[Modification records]
────

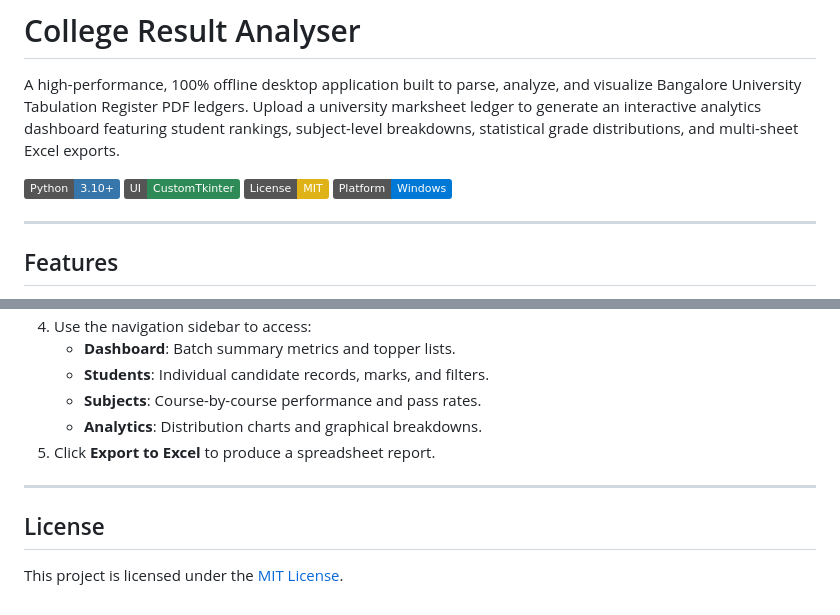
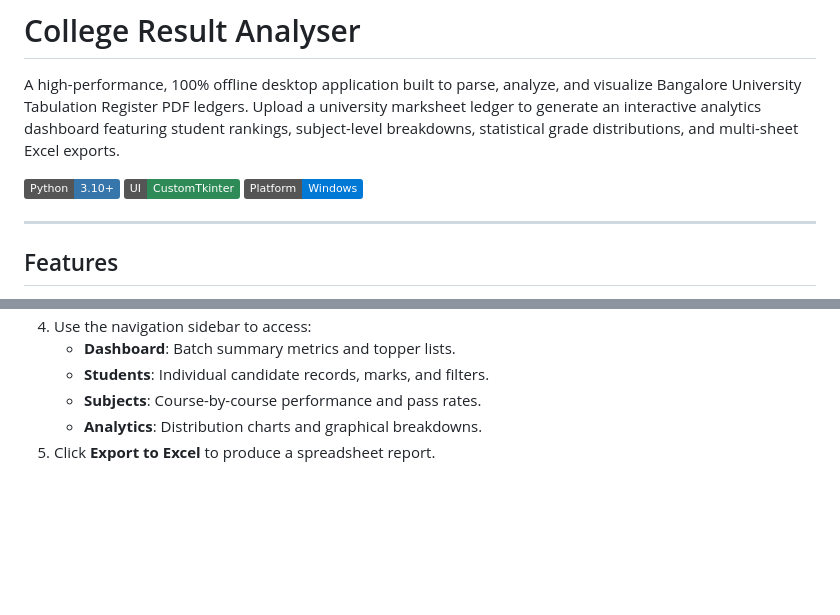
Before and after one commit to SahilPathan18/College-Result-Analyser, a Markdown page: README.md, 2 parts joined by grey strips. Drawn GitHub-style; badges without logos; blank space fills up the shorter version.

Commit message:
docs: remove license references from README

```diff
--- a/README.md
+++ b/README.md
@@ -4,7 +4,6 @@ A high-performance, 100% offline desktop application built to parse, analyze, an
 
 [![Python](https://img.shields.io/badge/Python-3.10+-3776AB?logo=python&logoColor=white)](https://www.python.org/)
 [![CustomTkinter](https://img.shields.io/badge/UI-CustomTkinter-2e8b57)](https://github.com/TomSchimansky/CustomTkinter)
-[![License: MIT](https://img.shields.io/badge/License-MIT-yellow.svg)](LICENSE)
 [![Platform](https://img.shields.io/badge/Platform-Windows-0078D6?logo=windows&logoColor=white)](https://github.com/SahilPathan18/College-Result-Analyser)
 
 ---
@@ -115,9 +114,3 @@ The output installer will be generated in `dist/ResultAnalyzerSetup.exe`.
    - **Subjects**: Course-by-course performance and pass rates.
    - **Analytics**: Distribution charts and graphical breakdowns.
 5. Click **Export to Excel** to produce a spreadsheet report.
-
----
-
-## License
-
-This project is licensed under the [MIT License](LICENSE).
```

────

Please show every line of the records that holds the word "shields".

RESPONSE AREA:
 [![Python](https://img.shields.io/badge/Python-3.10+-3776AB?logo=python&logoColor=white)](https://www.python.org/)
 [![CustomTkinter](https://img.shields.io/badge/UI-CustomTkinter-2e8b57)](https://github.com/TomSchimansky/CustomTkinter)
-[![License: MIT](https://img.shields.io/badge/License-MIT-yellow.svg)](LICENSE)
 [![Platform](https://img.shields.io/badge/Platform-Windows-0078D6?logo=windows&logoColor=white)](https://github.com/SahilPathan18/College-Result-Analyser)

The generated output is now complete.